Many years ago, Brad Blanchard, a member of the Dirt Brothers, started attempting bike flips, a jump where the rider remained upright as the bike did a backflip in mid-air. Blanchard mastered the take off and seemed to have an angle on the bike flip technique, but he never came close to landing with both feet back on the pedals. In the early '00s, X Games ramp builder Nate Wessel put some work in on the bike flip technique, but it wasn't until Wessel displayed the technique to Morgan Wade that the bike flip became a reality.
This was around 2004. Czech rider Senad Grosic was landing the bike flip, as well as Wade and a select group of riders. The trick, by all accounts was incredible to witness, but terribly difficult to master. And after a few years, it seemed to fall to the wayside because of the inconsistencies that came with it.
But one rider, Hoffman Bikes pro Zack Warden, didn't let go of the bike flip. Instead, he continued pursuing the trick, developing insane variations such as the 360 bike flip and backflip bike flip that he's since brought to the MegaRamp and Mini Mega. These days, Warden remains the only rider in BMX to push the elusive bike flip's limits. And with a new web video debut, we decided to catch up with Zack to run through the logistics of one of the most difficult techniques in BMX.
ESPN.com: The bike flip hasn't been pursued by a lot of other riders. What makes you pursue a trick that most people choose to avoid?
Warden: One of the best descriptions I've heard someone come up with is that the bike flip is like a controlled crash. And I couldn't agree more. So much is going on during a bike flip, and most of the time, they hardly ever feel the same. I think a big reason why most people avoid the trick is because it's something you will never have dialed. It's a really inconsistent trick, especially going straight. I've seen a lot of people toy with them, and just decide to leave it alone.
What variations have you helped develop with the bike flip?
I haven't come up with too many variations of bike flips. I was the first to do one in it a 360 and the first to do one in a flip. I've been working on a couple other variations that will hopefully come out on the MegaRamp this year. But with that ramp, there's no telling what will happen.
I know you rolled the dice on the MegaRamp last year with the bike flip. Have you landed many on the big ramp?
I've landed about ten flip bikeflips on the MegaRamp. I had pulled three in a row in practice an hour before X Games last year. I guess I used up all the good ones up.
I mentioned this last week after watching your latest video. Have you ever toyed with the bike flip on street, like out of an up rail?
I've messed around with it in the past and could never get it done, but I've been on a big street kick lately and hope will find a good spot to make something happen.
What about double bike flips?
A lot of people ask me this question, and I just don't see it. I'm not saying it can't be done, but I don't think you can generate enough momentum in the snap to just let the bike go around twice. And you can't really use your arms like you can on a tailwhip. But who knows what the future holds.

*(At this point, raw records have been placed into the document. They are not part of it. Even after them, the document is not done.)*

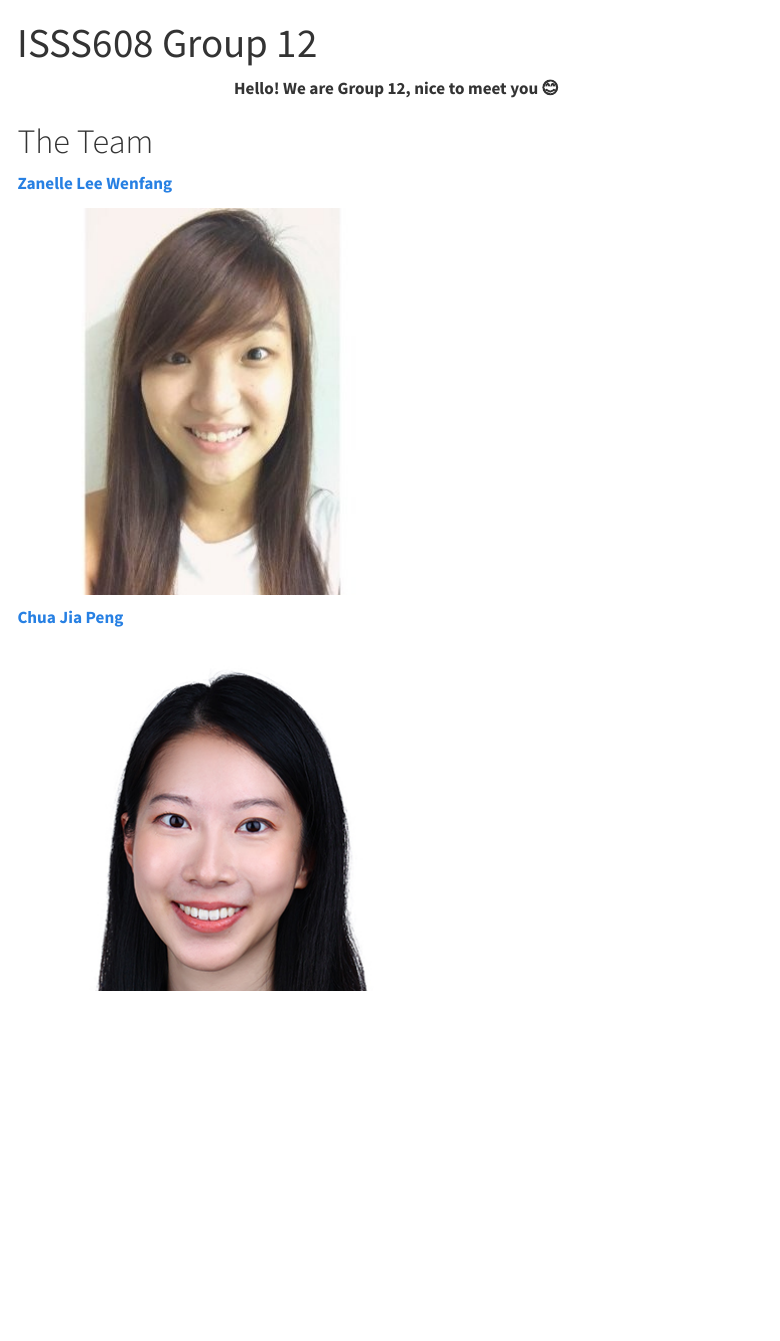
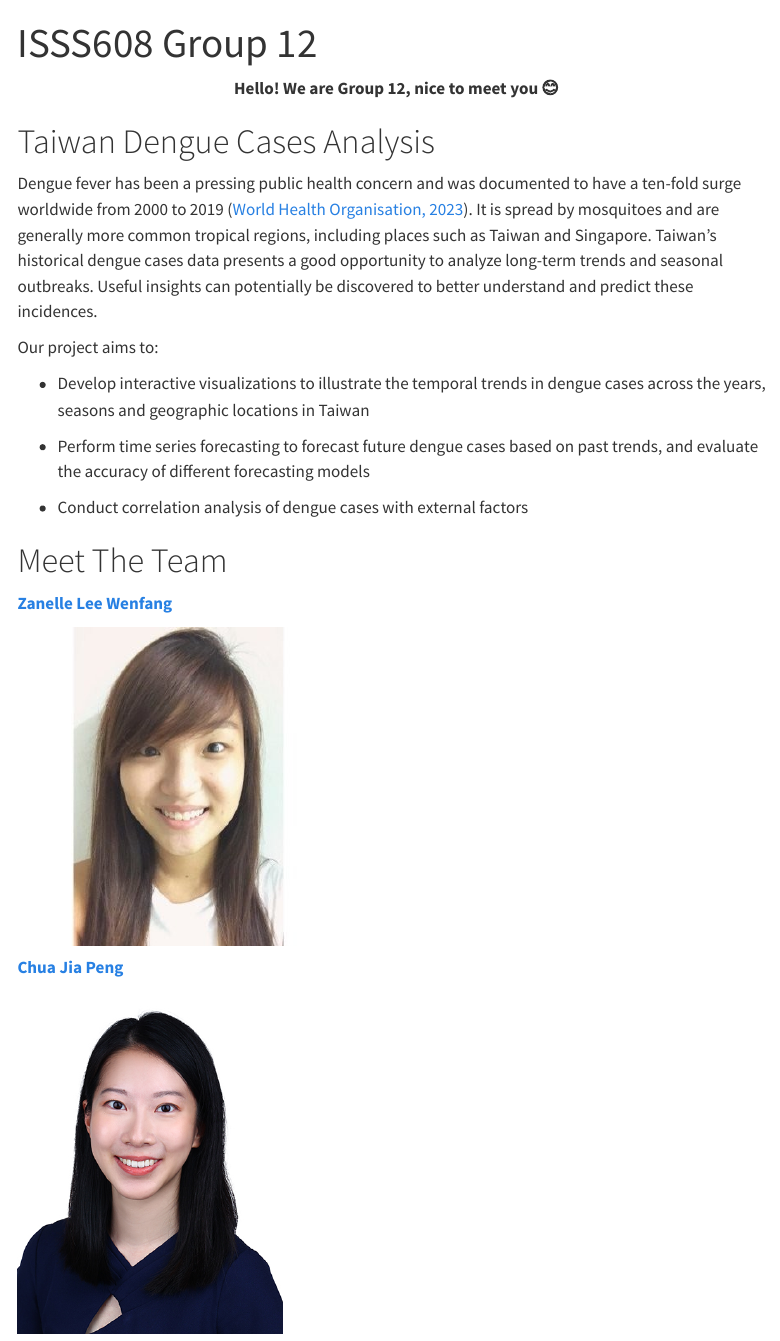
Before and after one commit to jpchua95/ISSS608-group12, a Quarto document (index.qmd): the page in a window 1100 px wide, from its top. Rendered offline with R 4.5, knitr and Pandoc in place of Quarto, with nearby package versions; menus at the side of the page are left out.

Commit message:
Updated quarto and index pages

```diff
--- a/_quarto.yml
+++ b/_quarto.yml
@@ -7,8 +7,16 @@ website:
     left:
       - href: index.qmd
         text: Home
-      - href: proposal.qmd
-        text: Project Proposal
+      - text: Documentations
+        menu:
+        - text: Project Proposal
+          href: proposal.qmd
+        - text: Meeting Minutes 1
+          href: Minutes/meeting_minutes_1.html
+        - text: Meeting Minutes 2
+          href: Minutes/meeting_minutes_2.html
+        - text: Meeting Minutes 3
+          href: Minutes/meeting_minutes_3.html
 
 format:
   html:
--- a/index.qmd
+++ b/index.qmd
@@ -6,12 +6,24 @@ title: "ISSS608 Group 12"
 **Hello! We are Group 12, nice to meet you 😊**
 :::
 
-# The Team
+# Taiwan Dengue Cases Analysis
+
+Dengue fever has been a pressing public health concern and was documented to have a ten-fold surge worldwide from 2000 to 2019 ([World Health Organisation, 2023](https://www.who.int/emergencies/disease-outbreak-news/item/2023-DON498)). It is spread by mosquitoes and are generally more common tropical regions, including places such as Taiwan and Singapore. Taiwan’s historical dengue cases data presents a good opportunity to analyze long-term trends and seasonal outbreaks. Useful insights can potentially be discovered to better understand and predict these incidences.
+
+Our project aims to:
+
+-   Develop interactive visualizations to illustrate the temporal trends in dengue cases across the years, seasons and geographic locations in Taiwan
+
+-   Perform time series forecasting to forecast future dengue cases based on past trends, and evaluate the accuracy of different forecasting models
+
+-   Conduct correlation analysis of dengue cases with external factors
+
+# Meet The Team
 
 [**Zanelle Lee Wenfang**](https://www.linkedin.com/in/zanellelee/)
 
-![](zanelle.jpeg)
+![](zanelle.jpeg){width="317"}
 
 [**Chua Jia Peng**](https://www.linkedin.com/in/chuajp/)
 
-![](Corporate%20headshot%202022.jpg)
+![](Corporate%20headshot%202022.jpg){width="264"}
```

What else is new in the life of Zack Warden and what are your expectations for Asian X Games China?
I've just been keeping busy, trying to get some web edits out and all geared up for this contest season. It's been an amazing winter here in Pennsylvania so far and I'm excited to see what spring will bring. Asian X Games is coming up soon, and it's always a blast to start the year off in Shanghai. I'm just really excited to see what everyone brings to the table in 2012.